Shifting Epistemologies: Movements, Institutions and Ideas in Africa

The African Cultural Studies Students Association (ACSSA) hosts its annual conference.

This year’s conference theme, Shifting Epistemologies: Movements, Institutions and Ideas in Africa, invites participants to reflect on election, migration, resistance and innovation trends that have taken shape on the continent and in the African diaspora. In recent years, the continent and world at large has experienced a wave of migration and African local and national boarders shoulder the responsibility of accepting most of those who flee their homes and communities. Concurrently, student movements in South Africa, Burkina Faso, Ghana, Kenya, and the continent more broadly are challenging institutional hegemony, adumbrating a larger discontent with power and militancy, and more immediately Zimbabweans are questioning the early celebration of a bloodless coup said to be completely within the limits of the constitution.

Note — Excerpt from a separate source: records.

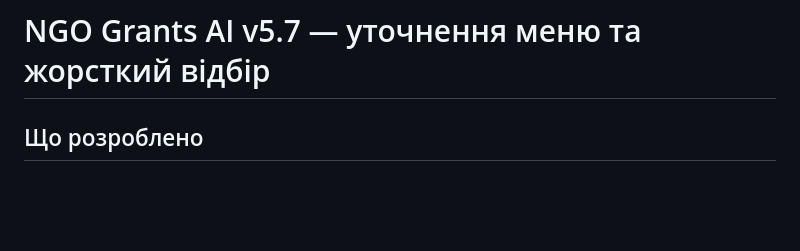
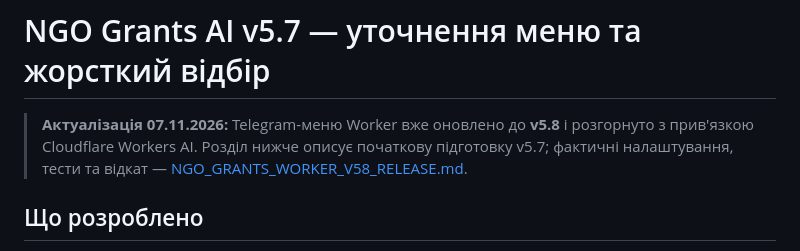
Before and after one commit to Prool-bot/ngo-grants-facebook, a Markdown page: docs/NGO_GRANTS_AI_V57_MENU.md, the part around the change. Rendered like a GitHub page; blank space fills up the shorter version.

Commit message:
Document v5.8 live rollout and accept guided menu in connection check

```diff
--- a/docs/NGO_GRANTS_AI_V57_MENU.md
+++ b/docs/NGO_GRANTS_AI_V57_MENU.md
@@ -1,4 +1,11 @@
 # NGO Grants AI v5.7 — уточнення меню та жорсткий відбір
+
+> **Актуалізація 07.11.2026:** Telegram-меню Worker вже оновлено
+> до **v5.8** і розгорнуто з прив'язкою Cloudflare Workers AI.
+> Розділ нижче описує початкову підготовку v5.7;
+> фактичні налаштування, тести та відкат —
+> [NGO_GRANTS_WORKER_V58_RELEASE.md](NGO_GRANTS_WORKER_V58_RELEASE.md).
+
 
 ## Що розроблено
 
```
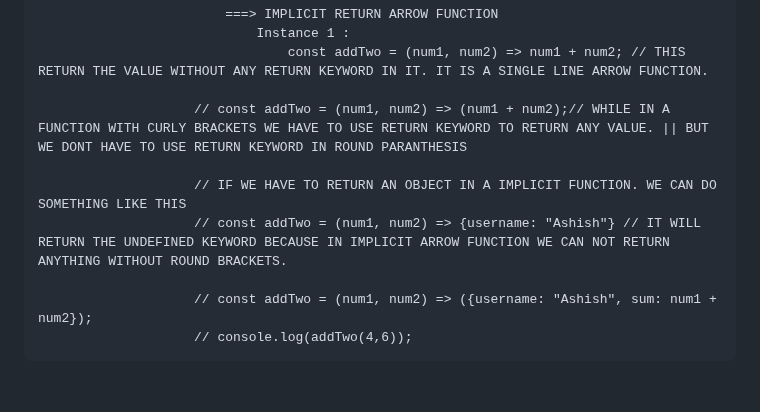
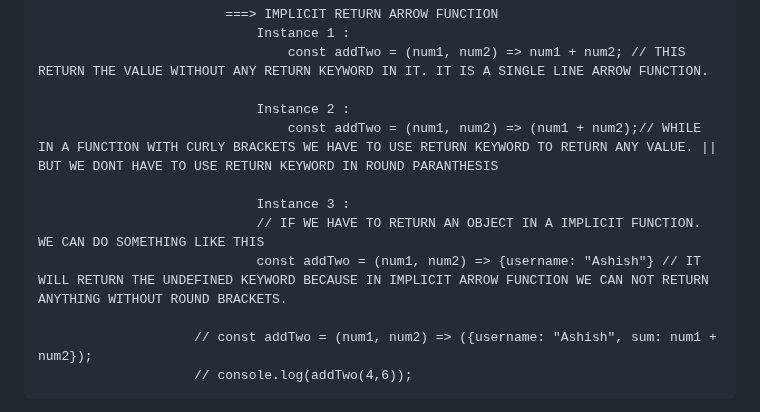
Before and after one commit to ashishsingh0307/Learn_javascript, a Markdown page: README.md, the part around the change. GitHub-like rendering; blank space fills up the shorter version.

Commit message:
recaping about implicit return arrow function

```diff
--- a/README.md
+++ b/README.md
@@ -1116,10 +1116,12 @@ VIDEO 23 - INTRODUCTION TO ARROW FUNCTION
                                 Instance 1 :
                                     const addTwo = (num1, num2) => num1 + num2; // THIS RETURN THE VALUE WITHOUT ANY RETURN KEYWORD IN IT. IT IS A SINGLE LINE ARROW FUNCTION.
 
-                        // const addTwo = (num1, num2) => (num1 + num2);// WHILE IN A FUNCTION WITH CURLY BRACKETS WE HAVE TO USE RETURN KEYWORD TO RETURN ANY VALUE. || BUT WE DONT HAVE TO USE RETURN KEYWORD IN ROUND PARANTHESIS
+                                Instance 2 :
+                                    const addTwo = (num1, num2) => (num1 + num2);// WHILE IN A FUNCTION WITH CURLY BRACKETS WE HAVE TO USE RETURN KEYWORD TO RETURN ANY VALUE. || BUT WE DONT HAVE TO USE RETURN KEYWORD IN ROUND PARANTHESIS
 
-                        // IF WE HAVE TO RETURN AN OBJECT IN A IMPLICIT FUNCTION. WE CAN DO SOMETHING LIKE THIS
-                        // const addTwo = (num1, num2) => {username: "Ashish"} // IT WILL RETURN THE UNDEFINED KEYWORD BECAUSE IN IMPLICIT ARROW FUNCTION WE CAN NOT RETURN ANYTHING WITHOUT ROUND BRACKETS.
+                                Instance 3 :
+                                // IF WE HAVE TO RETURN AN OBJECT IN A IMPLICIT FUNCTION. WE CAN DO SOMETHING LIKE THIS
+                                const addTwo = (num1, num2) => {username: "Ashish"} // IT WILL RETURN THE UNDEFINED KEYWORD BECAUSE IN IMPLICIT ARROW FUNCTION WE CAN NOT RETURN ANYTHING WITHOUT ROUND BRACKETS.
 
                         // const addTwo = (num1, num2) => ({username: "Ashish", sum: num1 + num2});
                         // console.log(addTwo(4,6));
```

New frameworks of knowing emerge in these spaces where over time Western epistemology has become insufficient in addressing shifts in African political, cultural, technological, linguistic, race, and ethnic relations This year’s conference is, therefore, geared towards profoundly contemplating the ramifications of these manifestations.

Schedule of Events

8.45 a.m. – 9.15 a.m.

Arrival and registration


9.15 a.m. – 9.25 a.m.

ACSSA President’s Address


9.25 a.m. – 9.35 a.m.

ACS Chair’s Welcome Speech


9.40 a.m. – 10.45 a.m.

Panel I: Contesting Ideas and Ideals of Race and Nationalism in Africa

Chair: Astou Fall Gueye                                          Discussant: Dr. Damon Sajnani Burchell


Upenyu S. Majee

(Im)Possibilities for De-nationalizing and De-racializing #FeesMustFall

Adeola Agoke


Contesting linguistic practices in the “wild”: A critical study of multilingualism in southwest Nigeria.

Carly Lucas


Debating Belonging: Race, Nationalism, and Anti-Exploitation Rhetoric at the Sixth Pan-African Congress


10.50 a.m. – 12 noon

Panel II: Narrating Gender and Power

Chair: Tolu Akinwole                                                           Discussant: Dr. Samuel England


Vincent Ogoti


A Bom(b) Nation: Soundscape, Narrative Dynamics, and Sexuality in Chinelo Okparanta’s Under the Udala Trees

Angeline Peterson

Dystopian Fiction in the Age of Information: Decoding the Divine Network of The Queue by Basma Abdel Aziz

Kimathi wa Muthee

“Men Under Siege?: Contesting notions of Masculinity in Kenya


12 noon – 12.50 p.m.



12.50 p.m. – 1.50 p.m.

Keynote Address: Professor Michael Schatzberg

What does an Epistemological Shift Actually Mean?: The Banality of Sorcery

This talk explores different epistemological perspectives through an examination of the role of sorcery in the politics of the Democratic Republic of the Congo.  It shows how our understanding and explanation of this phenomenon is affected by the epistemological perspectives that we bring to bear and suggests that we should recognize that a plurality of useful epistemologies exist simultaneously.  Epistemological shifts, therefore, are more likely to entail a recognition of multiple options rather than a dichotomous choice with a “right” or “wrong” answer.      

1.50 p.m. – 2.00 p.m.

Short Break


2.05 – 3.00 p.m.

Panel III: Politics of Exclusion in Contemporary Africa

Chair: Tarek Ziadna                                               


Samuel Allen

Evaluating Repatriation as a Durable Solution to East African Protracted Refugee Situations

Olusegun Soetan

Shifting Paradigm: Language and Culture in the Films of Tunde Kelani

David Lukhachi

Borderlands in the City: Urban Everyday Life in Nairobi